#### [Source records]
━━━━━━━━━━━━━━━━

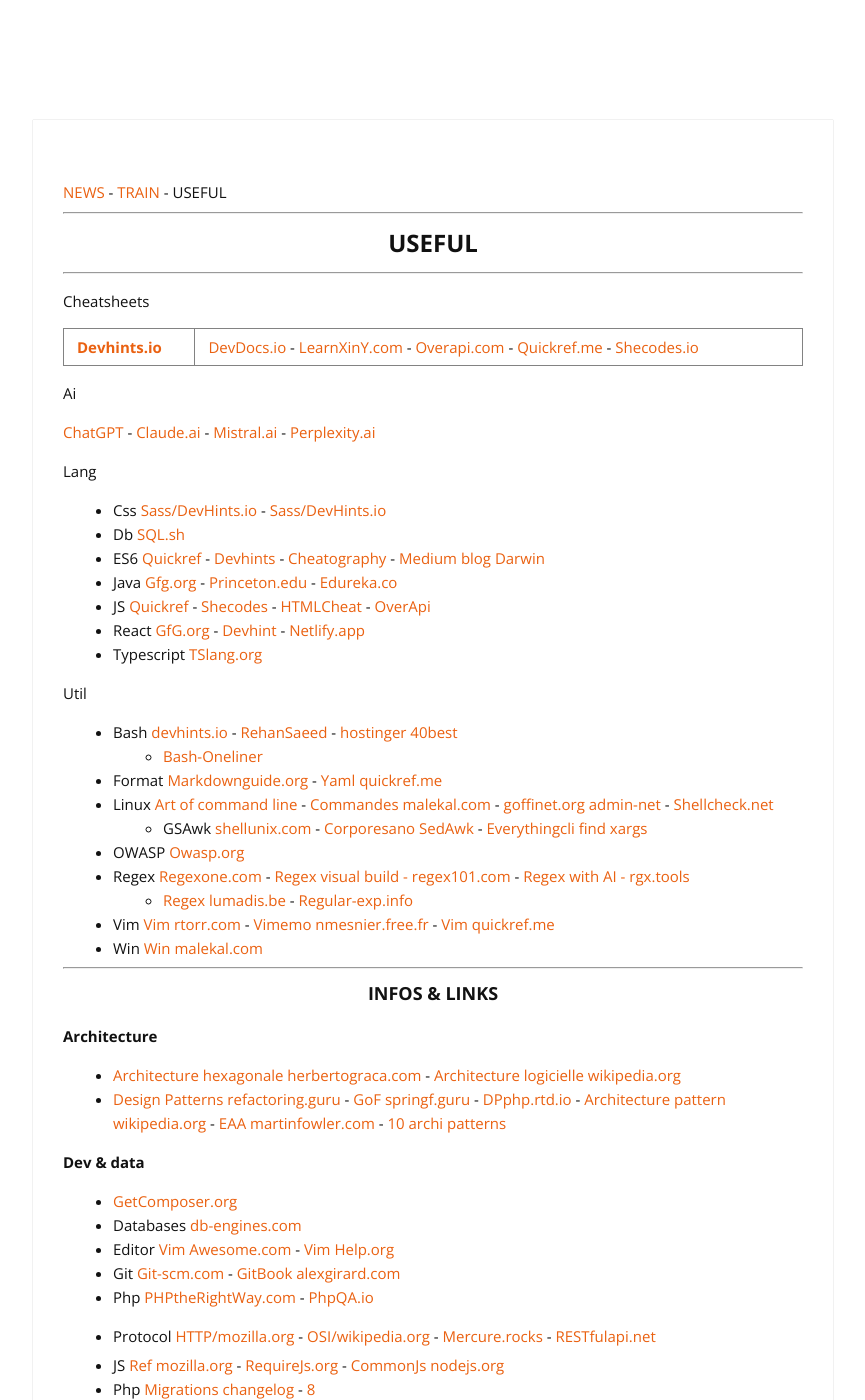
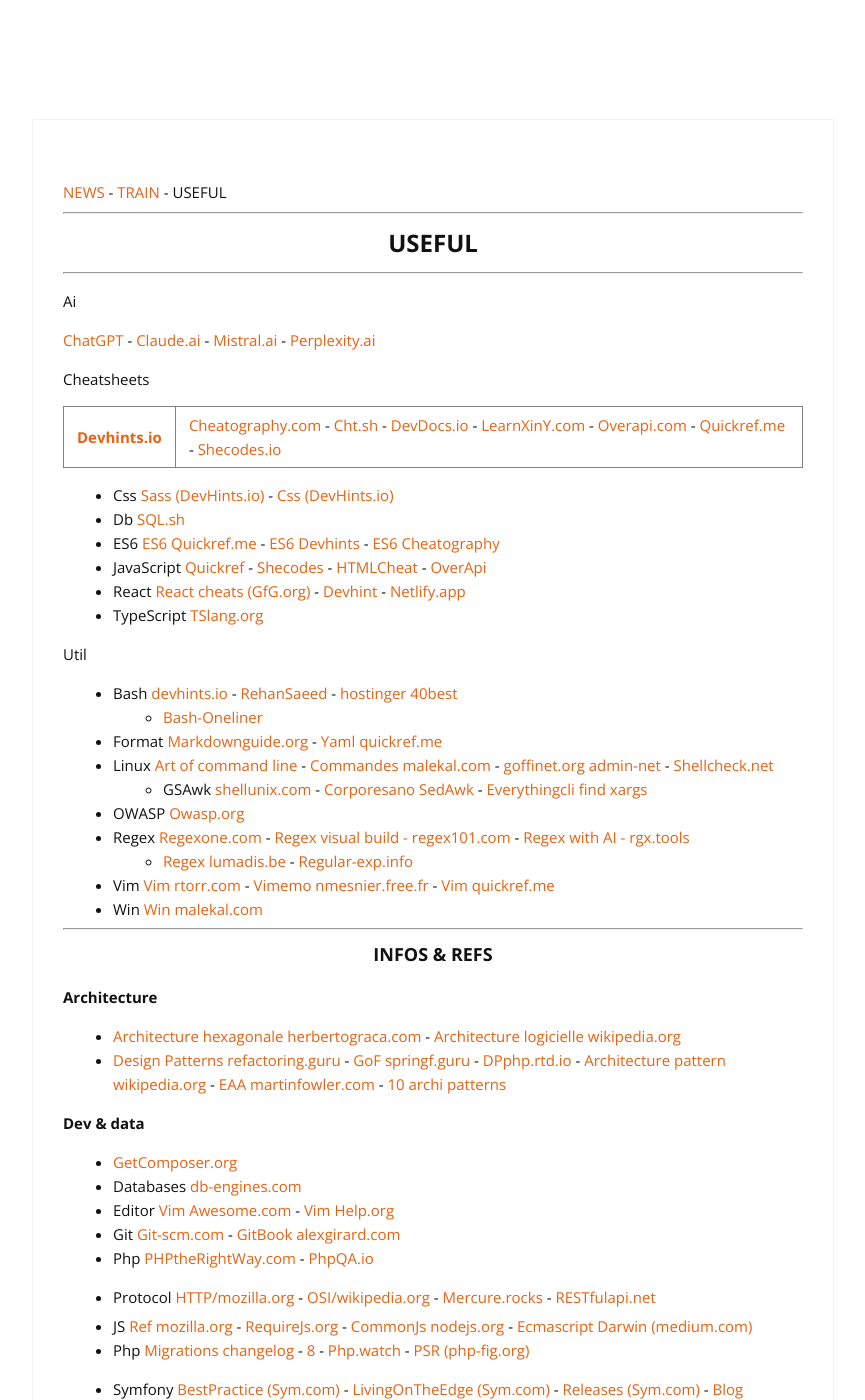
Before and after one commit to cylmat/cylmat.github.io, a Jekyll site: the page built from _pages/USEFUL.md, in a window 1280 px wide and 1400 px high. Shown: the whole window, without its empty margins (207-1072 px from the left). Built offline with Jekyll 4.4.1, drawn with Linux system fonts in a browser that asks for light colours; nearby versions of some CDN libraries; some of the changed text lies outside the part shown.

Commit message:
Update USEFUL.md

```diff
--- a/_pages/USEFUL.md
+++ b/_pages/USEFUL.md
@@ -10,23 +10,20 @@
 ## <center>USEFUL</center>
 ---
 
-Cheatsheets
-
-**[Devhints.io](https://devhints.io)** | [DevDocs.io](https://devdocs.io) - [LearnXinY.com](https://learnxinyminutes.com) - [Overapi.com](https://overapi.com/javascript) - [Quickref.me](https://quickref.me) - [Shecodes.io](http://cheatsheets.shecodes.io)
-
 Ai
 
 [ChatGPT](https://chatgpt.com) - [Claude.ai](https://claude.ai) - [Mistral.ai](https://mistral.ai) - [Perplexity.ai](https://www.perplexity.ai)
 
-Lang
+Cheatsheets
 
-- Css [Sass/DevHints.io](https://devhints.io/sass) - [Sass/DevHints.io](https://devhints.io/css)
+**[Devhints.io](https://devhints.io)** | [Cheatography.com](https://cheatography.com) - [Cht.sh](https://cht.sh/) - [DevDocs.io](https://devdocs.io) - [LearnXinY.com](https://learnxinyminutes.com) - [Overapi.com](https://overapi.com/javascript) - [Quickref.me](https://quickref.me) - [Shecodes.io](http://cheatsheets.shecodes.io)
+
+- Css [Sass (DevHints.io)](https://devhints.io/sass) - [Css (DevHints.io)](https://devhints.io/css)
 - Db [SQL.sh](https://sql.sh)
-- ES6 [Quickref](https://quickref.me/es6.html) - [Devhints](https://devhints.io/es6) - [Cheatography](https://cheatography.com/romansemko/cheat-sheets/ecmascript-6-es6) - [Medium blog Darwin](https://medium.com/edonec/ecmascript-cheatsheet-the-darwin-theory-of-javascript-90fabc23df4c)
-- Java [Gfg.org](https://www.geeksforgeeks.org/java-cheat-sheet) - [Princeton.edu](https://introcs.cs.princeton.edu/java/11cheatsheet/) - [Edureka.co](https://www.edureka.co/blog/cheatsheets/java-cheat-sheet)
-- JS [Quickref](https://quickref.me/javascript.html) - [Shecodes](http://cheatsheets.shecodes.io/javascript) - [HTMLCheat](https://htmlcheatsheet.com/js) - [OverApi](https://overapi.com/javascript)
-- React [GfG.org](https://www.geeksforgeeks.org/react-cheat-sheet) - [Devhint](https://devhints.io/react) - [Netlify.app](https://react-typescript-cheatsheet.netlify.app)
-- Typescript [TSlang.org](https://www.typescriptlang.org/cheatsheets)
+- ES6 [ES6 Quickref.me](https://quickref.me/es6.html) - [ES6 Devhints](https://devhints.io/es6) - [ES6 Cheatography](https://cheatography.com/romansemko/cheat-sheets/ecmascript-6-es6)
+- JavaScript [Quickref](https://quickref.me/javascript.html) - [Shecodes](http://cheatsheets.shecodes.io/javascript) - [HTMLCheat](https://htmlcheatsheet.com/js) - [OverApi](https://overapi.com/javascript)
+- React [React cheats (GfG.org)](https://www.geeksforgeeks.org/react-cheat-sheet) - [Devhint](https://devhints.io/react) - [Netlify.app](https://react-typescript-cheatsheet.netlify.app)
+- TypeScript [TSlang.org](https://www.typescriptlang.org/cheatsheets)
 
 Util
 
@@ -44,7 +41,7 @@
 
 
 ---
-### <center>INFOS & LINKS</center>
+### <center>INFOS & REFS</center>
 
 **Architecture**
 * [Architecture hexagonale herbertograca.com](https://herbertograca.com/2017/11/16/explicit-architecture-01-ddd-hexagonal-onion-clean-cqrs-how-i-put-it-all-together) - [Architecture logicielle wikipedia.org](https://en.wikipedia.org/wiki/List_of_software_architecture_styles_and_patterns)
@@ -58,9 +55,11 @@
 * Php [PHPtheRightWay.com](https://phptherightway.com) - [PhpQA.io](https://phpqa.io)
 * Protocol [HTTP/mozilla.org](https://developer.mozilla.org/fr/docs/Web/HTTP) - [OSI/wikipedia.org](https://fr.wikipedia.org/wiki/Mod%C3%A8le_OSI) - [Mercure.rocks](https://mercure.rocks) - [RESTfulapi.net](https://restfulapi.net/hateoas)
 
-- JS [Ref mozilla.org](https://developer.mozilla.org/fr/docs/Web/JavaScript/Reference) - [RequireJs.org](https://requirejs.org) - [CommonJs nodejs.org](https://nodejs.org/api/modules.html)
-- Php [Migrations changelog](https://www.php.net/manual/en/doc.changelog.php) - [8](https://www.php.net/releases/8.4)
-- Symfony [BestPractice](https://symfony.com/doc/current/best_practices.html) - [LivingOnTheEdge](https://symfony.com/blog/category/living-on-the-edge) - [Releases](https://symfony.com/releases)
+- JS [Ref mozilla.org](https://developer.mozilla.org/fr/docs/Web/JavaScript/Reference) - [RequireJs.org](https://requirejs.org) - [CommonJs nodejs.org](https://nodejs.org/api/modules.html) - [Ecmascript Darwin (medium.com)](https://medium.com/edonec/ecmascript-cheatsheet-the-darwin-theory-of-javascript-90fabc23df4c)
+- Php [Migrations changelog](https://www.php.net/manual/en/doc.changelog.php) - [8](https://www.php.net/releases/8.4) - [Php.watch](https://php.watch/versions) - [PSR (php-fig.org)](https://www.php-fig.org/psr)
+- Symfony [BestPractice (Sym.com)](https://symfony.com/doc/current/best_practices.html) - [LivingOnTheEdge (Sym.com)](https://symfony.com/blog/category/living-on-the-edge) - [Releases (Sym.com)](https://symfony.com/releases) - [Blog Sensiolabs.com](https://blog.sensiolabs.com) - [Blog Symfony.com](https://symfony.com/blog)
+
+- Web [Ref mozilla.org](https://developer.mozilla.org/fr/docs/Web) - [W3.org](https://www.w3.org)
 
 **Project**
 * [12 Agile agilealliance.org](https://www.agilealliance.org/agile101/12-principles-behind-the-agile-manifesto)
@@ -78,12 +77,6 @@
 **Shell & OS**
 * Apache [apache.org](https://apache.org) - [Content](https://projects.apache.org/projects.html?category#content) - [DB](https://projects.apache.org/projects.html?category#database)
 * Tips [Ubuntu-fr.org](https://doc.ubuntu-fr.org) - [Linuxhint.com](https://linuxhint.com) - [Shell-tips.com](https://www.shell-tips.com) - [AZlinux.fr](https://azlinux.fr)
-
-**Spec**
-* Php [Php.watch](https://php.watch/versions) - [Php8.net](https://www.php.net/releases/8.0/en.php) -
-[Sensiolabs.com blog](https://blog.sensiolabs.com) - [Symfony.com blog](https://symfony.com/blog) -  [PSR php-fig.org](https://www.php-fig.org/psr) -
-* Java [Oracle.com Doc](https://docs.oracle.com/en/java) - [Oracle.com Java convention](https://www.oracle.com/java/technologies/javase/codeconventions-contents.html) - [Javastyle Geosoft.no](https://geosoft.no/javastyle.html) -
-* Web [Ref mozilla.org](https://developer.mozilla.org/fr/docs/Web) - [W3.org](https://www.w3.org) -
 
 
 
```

━━━━━━━━━━━━━━━━

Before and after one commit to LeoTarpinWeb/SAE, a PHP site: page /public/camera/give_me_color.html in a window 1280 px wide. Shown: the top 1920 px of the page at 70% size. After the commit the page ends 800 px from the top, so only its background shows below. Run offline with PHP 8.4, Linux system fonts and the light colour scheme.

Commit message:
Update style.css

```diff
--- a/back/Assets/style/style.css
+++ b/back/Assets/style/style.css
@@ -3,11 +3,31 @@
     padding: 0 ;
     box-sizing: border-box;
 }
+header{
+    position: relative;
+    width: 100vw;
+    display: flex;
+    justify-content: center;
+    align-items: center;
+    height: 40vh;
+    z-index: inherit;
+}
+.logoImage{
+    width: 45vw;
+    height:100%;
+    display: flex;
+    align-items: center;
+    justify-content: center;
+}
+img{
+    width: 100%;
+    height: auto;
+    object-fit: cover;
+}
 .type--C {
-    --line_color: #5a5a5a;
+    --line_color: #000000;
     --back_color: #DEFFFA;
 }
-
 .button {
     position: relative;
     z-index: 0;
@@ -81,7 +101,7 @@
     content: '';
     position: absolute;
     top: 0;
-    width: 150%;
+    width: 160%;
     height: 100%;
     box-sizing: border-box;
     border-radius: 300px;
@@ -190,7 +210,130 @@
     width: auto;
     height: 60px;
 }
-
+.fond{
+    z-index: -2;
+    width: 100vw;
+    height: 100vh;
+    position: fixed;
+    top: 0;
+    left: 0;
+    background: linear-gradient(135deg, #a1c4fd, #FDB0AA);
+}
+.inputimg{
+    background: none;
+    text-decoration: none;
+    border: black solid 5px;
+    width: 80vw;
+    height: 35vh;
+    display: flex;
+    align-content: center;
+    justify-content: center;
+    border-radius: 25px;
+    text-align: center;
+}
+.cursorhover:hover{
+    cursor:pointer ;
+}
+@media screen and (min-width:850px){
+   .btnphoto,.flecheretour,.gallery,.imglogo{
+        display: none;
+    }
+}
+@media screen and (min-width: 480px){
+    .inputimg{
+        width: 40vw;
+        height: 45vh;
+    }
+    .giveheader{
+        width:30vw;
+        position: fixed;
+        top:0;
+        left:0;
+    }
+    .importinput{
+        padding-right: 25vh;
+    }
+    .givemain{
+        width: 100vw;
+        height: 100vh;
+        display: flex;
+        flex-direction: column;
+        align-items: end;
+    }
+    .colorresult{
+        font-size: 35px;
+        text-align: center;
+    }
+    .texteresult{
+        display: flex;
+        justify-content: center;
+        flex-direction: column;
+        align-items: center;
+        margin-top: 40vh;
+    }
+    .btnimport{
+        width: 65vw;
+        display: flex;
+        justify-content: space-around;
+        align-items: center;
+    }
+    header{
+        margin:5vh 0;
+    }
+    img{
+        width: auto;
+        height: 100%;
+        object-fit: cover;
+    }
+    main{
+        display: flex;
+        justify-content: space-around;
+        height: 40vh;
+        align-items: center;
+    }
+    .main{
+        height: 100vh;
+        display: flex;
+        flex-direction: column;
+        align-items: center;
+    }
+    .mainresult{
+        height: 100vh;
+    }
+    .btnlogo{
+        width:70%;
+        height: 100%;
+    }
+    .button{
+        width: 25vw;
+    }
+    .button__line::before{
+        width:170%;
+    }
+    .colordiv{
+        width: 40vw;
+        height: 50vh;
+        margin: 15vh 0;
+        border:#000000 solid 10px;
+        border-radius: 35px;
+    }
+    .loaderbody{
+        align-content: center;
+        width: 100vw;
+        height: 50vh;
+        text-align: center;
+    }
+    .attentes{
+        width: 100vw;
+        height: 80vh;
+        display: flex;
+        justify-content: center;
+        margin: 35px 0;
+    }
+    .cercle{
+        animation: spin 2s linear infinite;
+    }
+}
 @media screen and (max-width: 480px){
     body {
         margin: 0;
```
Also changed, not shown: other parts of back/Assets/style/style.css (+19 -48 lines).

━━━━━━━━━━━━━━━━

#### [Exercise requirements]
Find every line in the records above that holds the word "left", and copy each one.

#### [Completed task]
Before and after one commit to cylmat/cylmat.github.io, a Jekyll site: the page built from _pages/USEFUL.md, in a window 1280 px wide and 1400 px high. Shown: the whole window, without its empty margins (207-1072 px from the left). Built offline with Jekyll 4.4.1, drawn with Linux system fonts in a browser that asks for light colours; nearby versions of some CDN libraries; some of the changed text lies outside the part shown.
+    left: 0;
+        left:0;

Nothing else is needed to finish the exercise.